The former Atlanta mayor spoke one-on-one with 11Alive about the man the world knew as Hammerin' Hank - and he knew as much more.

ATLANTA — Another well-known face and name in Atlanta's history sat down with 11Alive on Saturday as he remembered the impact of baseball legend Hank Aaron.

Ambassador and former Atlanta mayor Andrew Young shared his personal memories and talked more about Aaron's far-reaching impact on the Atlanta community.

"I mean, I didn't shed a tear until I opened up the newspaper this morning and you start reading and you realize that this is the end of an era," Young said.

But his legacy lives on. Aaron, who broke the home run record set by Babe Ruth, will be remembered by many for his contributions to baseball.

"There was no detail about the game of baseball that he did not analyze, think through and perfect," Young said.

It's his life after baseball, however, that Young celebrates the most.

"Few people know how active he was politically, but President Clinton gives him credit for being president," he said.

In the years to follow, Young said Clinton attended all of Aaron's birthday parties. In 2002, the man known as "Hammerin Hank" was awarded the Presidential Medal of Freedom by another president, George W. Bush.

"I think there's no question that he did more good through his business life than he was able to do in baseball," Young said.

He added that Aaron gave his life to the service of God, his community, and "anybody and everybody in need."

"It's what it means to be a classy human being - has nothing to do with his sports ability, though it came from that, or his race or his creed," Young said. "But it was his spirit and, I think, that spirit doesn't leave us."

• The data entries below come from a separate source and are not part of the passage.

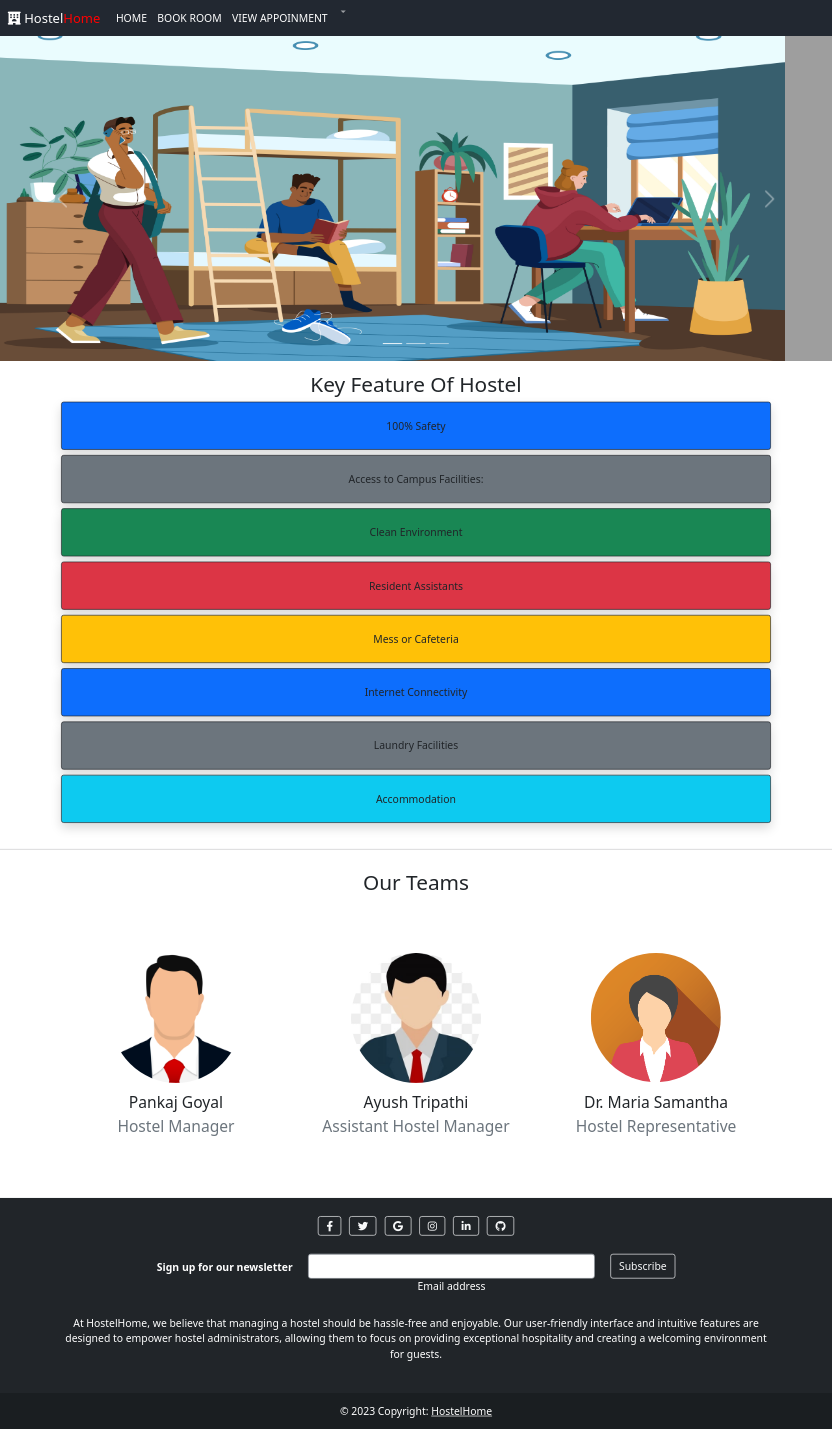
Repository: SparshGarg1/Hostel_Managment_System
Page: http://localhost/Hostel/studentbookroom.jsp
These files come from the project's save history. The page is drawn as it stood at one moment and after the next save; the edit follows.
The browser window is 1280 px wide. The pictures show the whole page, at 65% of full size.
Pictures or frames that could not be fetched are drawn as grey boxes. Some web libraries are served in a nearby version. The page is served by Tomcat 9. Queries for data that is not in the repository find no rows.

Above is the page before, as saved 2023-06-18 02:34:59.

After the next save:
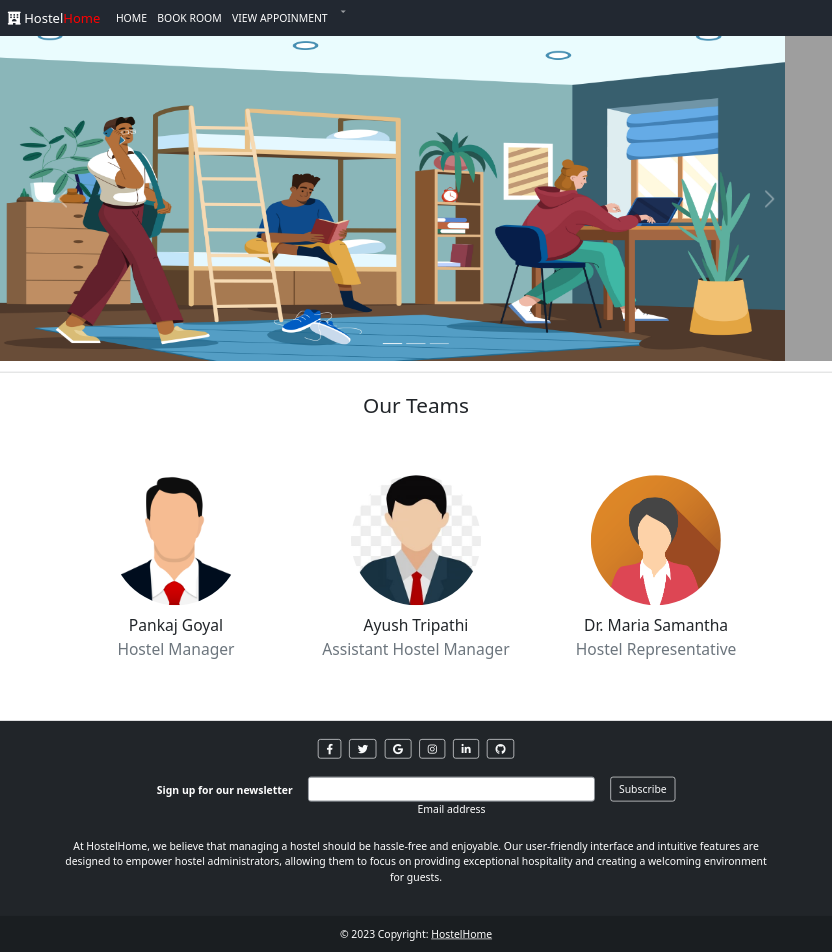
Saved 102 s later.
--- a/Hostel/WebContent/studentbookroom.jsp
+++ b/Hostel/WebContent/studentbookroom.jsp
@@ -86,52 +86,7 @@
   </button>
 </div>
 
-<div class="container p-3">
-<h1 class="text-center fs-2">Key Feature Of Hostel</h1>
-<div class="card-columns">
-  <div class="card bg-primary p-2 m-2 border-dark shadow rounded">
-    <div class="card-body text-center">
-      <p class="card-text font-weight-bold">100% Safety</p>
-    </div>
-  </div>
-  <div class="card bg-secondary p-2 m-2 border-dark shadow rounded">
-    <div class="card-body text-center">
-      <p class="card-text font-weight-bold">Access to Campus Facilities:</p>
-    </div>
-  </div>
-  <div class="card bg-success p-2 m-2 border-dark shadow rounded">
-    <div class="card-body text-center">
-      <p class="card-text">Clean Environment</p>
-    </div>
-  </div>
-  <div class="card bg-danger p-2 m-2 border-dark shadow rounded">
-    <div class="card-body text-center">
-      <p class="card-text font-weight-bold">Resident Assistants</p>
-    </div>
-  </div>
-  <div class="card bg-warning p-2 m-2 border-dark shadow rounded">
-    <div class="card-body text-center">
-      <p class="card-text font-weight-bold">Mess or Cafeteria</p>
-    </div>
-  </div>
-  <div class="card bg-primary p-2 m-2 border-dark shadow rounded">
-    <div class="card-body text-center">
-      <p class="card-text font-weight-bold">Internet Connectivity</p>
-    </div>
-
-  </div>
-  <div class="card bg-secondary p-2 m-2 border-dark shadow rounded">
-    <div class="card-body text-center">
-      <p class="card-text font-weight-bold">Laundry Facilities</p>
-    </div>
-  </div>
-  <div class="card bg-info p-2 m-2 border-dark shadow rounded">
-    <div class="card-body text-center">
-      <p class="card-text font-weight-bold">Accommodation</p>
-    </div>
-  </div>
-</div>
-</div>
+
 <hr>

Ambassador Young said he believes Aaron's impact on the country will continue - possibly more now than when he was living.